The plaintiff in Motorcity appealed to the U.S. Supreme
Court, arguing that the "split" between the two circuits needed to be resolved.
Following its decision in Atherton v. FDIC, which involved federal common law in
a different context, the U.S. Supreme Court instructed the Eleventh Circuit to reconsider
its decision and determine whether Atherton affected the outcome. The Eleventh
Circuit on August 20,1997, held that nothing in Atherton altered the outcome of
its earlier decision and in an even stronger opinion, reinstated its previous decision
that the DOench doctrine is not limited by a specific asset requirement,
that the freestanding tort exception to DOench does not apply to Atherton
and that Motorcity does not have a viable state law claim. According to the
Eleventh Circuit, the Atherton decision recognized the continuing availability of federal
common law for circumstances involving uniquely federal interests requiring a special
rule. The Eleventh Circuit held that DOench recognized those special needs
and that the special rule was still required.
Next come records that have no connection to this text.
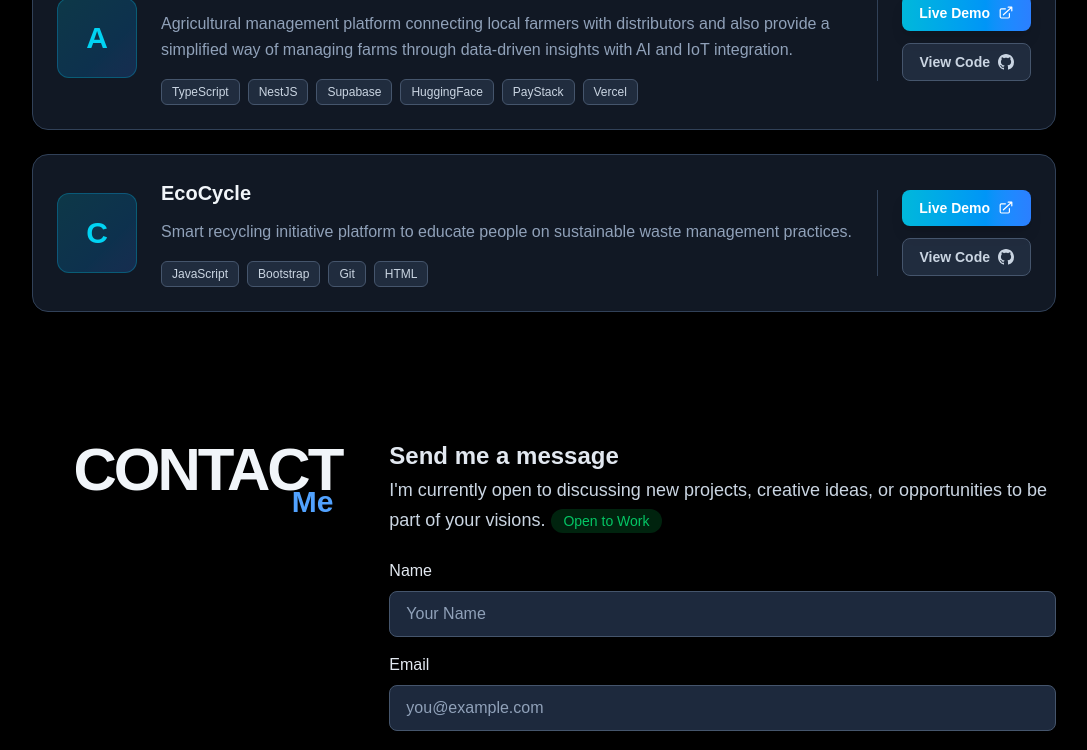
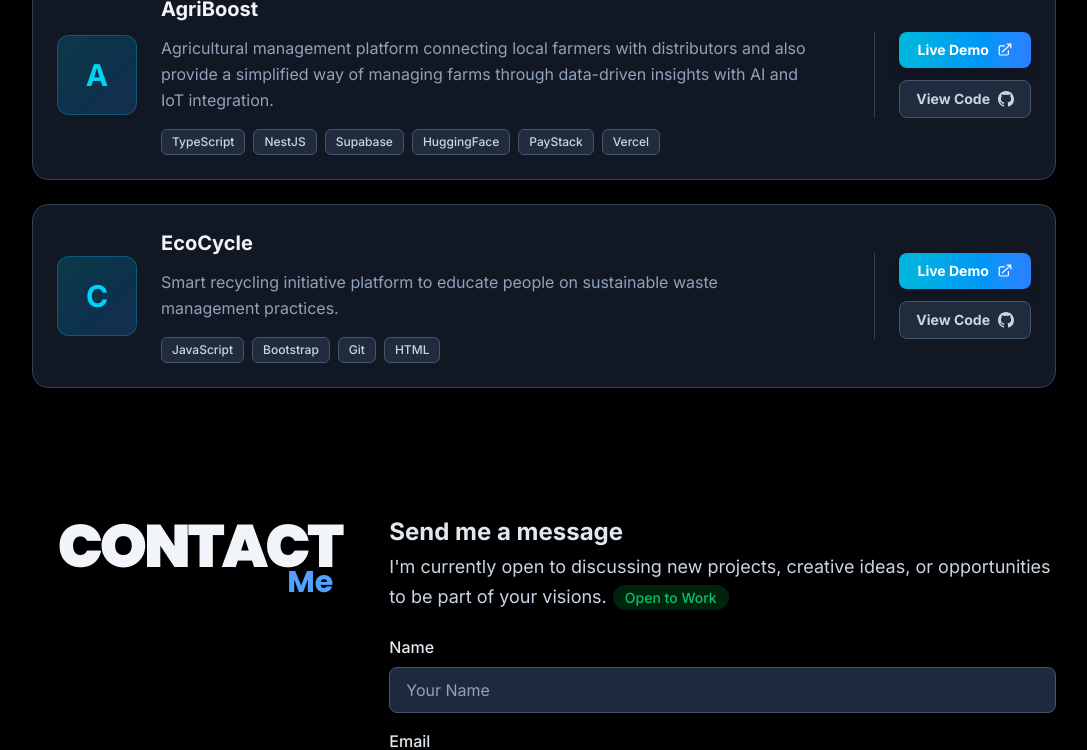
Before and after one commit to etor01/dev-tornam, a Next.js app: page / in a window 1280 px wide. Shown: the part 2926-3676 px from the top of the page, without its empty margins (96-1183 px from the left). Built offline with nearby package versions, Linux system fonts and the light colour scheme.

Commit message:
Added Poppins and Inter Font

```diff
--- a/src/app/components/layout/Footer.tsx
+++ b/src/app/components/layout/Footer.tsx
@@ -2,7 +2,7 @@ export default function Footer() {
   const currentYear = new Date().getFullYear();
 
   return (
-    <footer className="w-full py-2 text-center mt-8 bg-linear-to-b from-slate-900/50 to-slate-800/30 backdrop-blur-md">
+    <footer className="font-[poppins] w-full py-2 text-center mt-8 bg-linear-to-b from-slate-900/50 to-slate-800/30 backdrop-blur-md">
 
       <p className="text-sm text-gray-100">
         Etornam Kordzo Ahiataku &copy; {currentYear} | All rights reserved.
--- a/src/app/components/layout/Header.tsx
+++ b/src/app/components/layout/Header.tsx
@@ -10,7 +10,7 @@ export default function Header() {
         return null;
     }else {
             return (
-                <header className=" bg-linear-to-b from-slate-900/50 to-slate-800/30 backdrop-blur-md shadow-md sticky top-0 z-50">
+                <header className="font-[inter] bg-linear-to-b from-slate-900/50 to-slate-800/30 backdrop-blur-md shadow-md sticky top-0 z-50">
                     <nav className="container mx-auto px-4 py-4 flex items-center justify-between">
                             <Link href="#hero" >
                         <span className="text-2xl font-bold text-gray-100">Tornam.<span className="text-sm">dev</span></span>
--- a/src/app/components/sections/About.tsx
+++ b/src/app/components/sections/About.tsx
@@ -4,12 +4,12 @@ export default function About() {
     const currentYear = new Date().getFullYear();
 
     return (
-        <section className="py-16 px-6" id="about">
+        <section className="py-16 px-6 font-[inter]" id="about">
 
             <div className="container mx-auto max-w-5xl grid grid-cols-1 md:grid-cols-12 gap-8 md:gap-12 items-start">
 
                 {/* LEFT COLUMN: Title  */}
-                <div className="md:col-span-4 md:sticky md:top-8 text-center md:text-right">
+                <div className="font-[poppins] md:col-span-4 md:sticky md:top-8 text-center md:text-right">
                     <h2 className="text-4xl md:text-6xl font-extrabold bg-linear-to-r from-gray-100 via-gray-200 to-blue-400 bg-clip-text text-transparent tracking-tighter uppercase mb-2 transition-all">
                         About
                     </h2>
@@ -67,7 +67,7 @@ export default function About() {
 
 function AttributeBadge({ label }: { label: string }) {
     return (
-        <span className="px-3 py-1.5 bg-gray-100 text-gray-800 rounded-full text-md font-bold  ">
+        <span className="font-[poppins] px-3 py-1.5 bg-gray-100 text-gray-800 rounded-full text-md font-bold  ">
             {label}
         </span>
     );
--- a/src/app/components/sections/Contact.tsx
+++ b/src/app/components/sections/Contact.tsx
@@ -27,7 +27,7 @@ const Toast = ({ message, type, onClose }: { message: string, type: ToastType, o
   const isSuccess = type === 'success';
 
   return (
-    <div className={`fixed bottom-5 right-5 z-50 flex items-center gap-3 px-6 py-4 rounded-xl shadow-2xl border backdrop-blur-md transition-all duration-300 animate-slide-in ${
+    <div className={`font-[inter] fixed bottom-5 right-5 z-50 flex items-center gap-3 px-6 py-4 rounded-xl shadow-2xl border backdrop-blur-md transition-all duration-300 animate-slide-in ${
       isSuccess
         ? 'bg-slate-900/90 border-green-500/50 text-green-400'
         : 'bg-slate-900/90 border-red-500/50 text-red-400'
@@ -113,7 +113,7 @@ export default function Contact() {
   };
 
   return (
-    <section className="py-16 px-6 relative" id="contact">
+    <section className="font-[inter] py-16 px-6 relative" id="contact">
       {/* Toast Notification */}
       <Toast
         message={toast.message}
@@ -125,10 +125,10 @@ export default function Contact() {
 
         {/* LEFT COLUMN: Title */}
         <div className="md:col-span-4 md:sticky md:top-8 text-center md:text-right">
-            <h2 className="text-4xl md:text-6xl font-extrabold text-slate-100 hover:text-slate-200 tracking-tighter uppercase mb-2 transition-colors">
+            <h2 className="font-[poppins] text-4xl md:text-6xl font-extrabold text-slate-100 hover:text-slate-200 tracking-tighter uppercase mb-2 transition-colors">
                 Contact
             </h2>
-            <span className="block text-2xl md:text-3xl font-bold text-blue-400 -mt-4 md:-mt-6 mr-0 md:mr-2">
+            <span className="font-[poppins] block text-2xl md:text-3xl font-bold text-blue-400 -mt-4 md:-mt-5 mr-0 md:mr-2">
                 Me
             </span>
         </div>
--- a/src/app/components/sections/Experience.tsx
+++ b/src/app/components/sections/Experience.tsx
@@ -30,10 +30,10 @@ const STATS: StatsData[] = [
 
 export default function Experience() {
     return (
-        <section className="py-12 px-4 md:px-8 max-w-5xl mx-auto space-y-16" id="experience">
+        <section className="font-[inter] py-12 px-4 md:px-8 max-w-5xl mx-auto space-y-16" id="experience">
             {/* WORK EXPERIENCE SECTION */}
             <div>
-                <h2 className="text-3xl md:text-5xl font-bold bg-linear-to-r from-blue-400 via-slate-300 to-blue-300 bg-clip-text text-transparent mb-10 md:mb-20 text-center">Work Experience</h2>
+                <h2 className="font-[poppins] text-3xl md:text-5xl font-bold bg-linear-to-r from-blue-400 via-slate-300 to-blue-300 bg-clip-text text-transparent mb-10 md:mb-20 text-center">Work Experience</h2>
 
                 {/* RESPONSIVE FIX:
                    Changed from horizontal scroll to a vertical timeline.
--- a/src/app/components/sections/Projects.tsx
+++ b/src/app/components/sections/Projects.tsx
@@ -54,12 +54,12 @@ const PROJECTS: ProjectData[] = [
 
 export default function Projects() {
     return (
-        <section className="py-16 px-4 md:px-8 " id="projects">
+        <section className="font-[inter] py-16 px-4 md:px-8 " id="projects">
             <div className="container mx-auto max-w-5xl">
                 {/* Section Title */}
                 <div className="text-center mb-12">
-                    <h2 className="text-3xl md:text-5xl font-bold text-slate-100">
-                        Showcase <span className="text-cyan-400">Projects</span>
+                    <h2 className="font-[poppins] text-3xl md:text-5xl font-bold text-slate-100">
+                        Showcase <span className="text-blue-400">Projects</span>
                     </h2>
                     <p className="text-slate-400 mt-4 max-w-2xl mx-auto">
                         A selection of my recent work, focusing on scalable architecture and user-centric design.
--- a/src/app/globals.css
+++ b/src/app/globals.css
@@ -5,22 +5,10 @@
   --foreground: #000000;
 }
 
-@theme inline {
-  --color-background: var(--background);
-  --color-foreground: var(--foreground);
-  --font-sans: var(--font-geist-sans);
-  --font-mono: var(--font-geist-mono);
-}
-
-@media (prefers-color-scheme: dark) {
-  :root {
-    --background: #000000;
-    --foreground: #000000;
-  }
-}
 
 body {
   background: var(--background);
   color: var(--foreground);
-  font-family: Arial, Helvetica, sans-serif;
+  -webkit-font-smoothing: antialiased;
+  -moz-osx-font-smoothing: grayscale;
 }
--- a/src/app/layout.tsx
+++ b/src/app/layout.tsx
@@ -1,21 +1,25 @@
 import type { Metadata } from "next";
-import { Geist, Geist_Mono } from "next/font/google";
 import "./globals.css";
 import Header from "./components/layout/Header";
 import Footer from "./components/layout/Footer";
 import SmoothScroll from "./components/ui/SmoothScroll";
 import LenisAutoScroll from "./components/ui/LenisAutoScroll";
 import ParticlesBackground from "./components/ParticlesBackground";
+import { Inter, Poppins } from "next/font/google";
 
-
-const geistSans = Geist({
-  variable: "--font-geist-sans",
+//config for Inter font
+const inter = Inter({
+  variable: "--font-inter",
   subsets: ["latin"],
+  display: "swap",
 });
 
-const geistMono = Geist_Mono({
-  variable: "--font-geist-mono",
+//config for Poppins font
+const poppins = Poppins({
+  variable: "--font-poppins",
   subsets: ["latin"],
+  weight: ["400", "500", "600", "700", "900"],
+  display: "swap",
 });
 
 export const metadata: Metadata = {
@@ -30,7 +34,7 @@ export default function RootLayout({
 }>) {
   return (
     <html lang="en">
-      <body className={`${geistSans.variable} ${geistMono.variable} antialiased `} >
+      <body className={`${inter.variable} ${poppins.variable} antialiased `} >
         <SmoothScroll>
           <LenisAutoScroll />
           <ParticlesBackground />
--- /dev/null
+++ b/tailwind.config.ts
@@ -0,0 +1,19 @@
+import type { Config } from "tailwindcss";
+
+const config: Config = {
+  content: [
+    "./pages/**/*.{js,ts,jsx,tsx,mdx}",
+    "./components/**/*.{js,ts,jsx,tsx,mdx}",
+    "./app/**/*.{js,ts,jsx,tsx,mdx}",
+  ],
+  theme: {
+    extend: {
+      fontFamily: {
+        sans: ["var(--font-inter)", "sans-serif"],
+        mono: ["var(--font-poppins)", "sans-serif"],
+      },
+    },
+  },
+  plugins: [],
+};
+export default config;
```
Also changed, not shown: src/app/components/sections/Hero.tsx (+6 -6 lines).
In the absence of clear congressional intent
to displace the DOench doctrine, it survives as an effective protection for
the FDIC. The Motorcity plaintiff filed its second appeal to the U.S. Supreme
Court on December 18, 1997.
In December 1997, the Supreme Court issued a favorable decision in a case
affecting the FDICs enforcement powers. In Hudson v. United States, the
Court decided that criminal prosecution of bank officers after the Office of the
Comptroller of the Currency (OCC) had imposed civil money penalties for the same conduct
does not violate the Constitutions Double Jeopardy Clause. Hudson
effectively overruled a 1989 Supreme Court decision that created doubt as to whether the
FDIC or any other bank regulator could impose civil penalties in cases that might also
give rise to criminal prosecution. Hudson holds that only additional criminal
penalties are unconstitutional and that the sanctions imposed by the OCC were civil in
Although the case arose from OCC actions, the decision imposes
the same kind of civil money penalties that could be used by the FDIC. Hudson
effectively removes the doubt created by the 1989 decision and should result in smoother
coordination with the U.S. Department of Justice in cases with the potential for criminal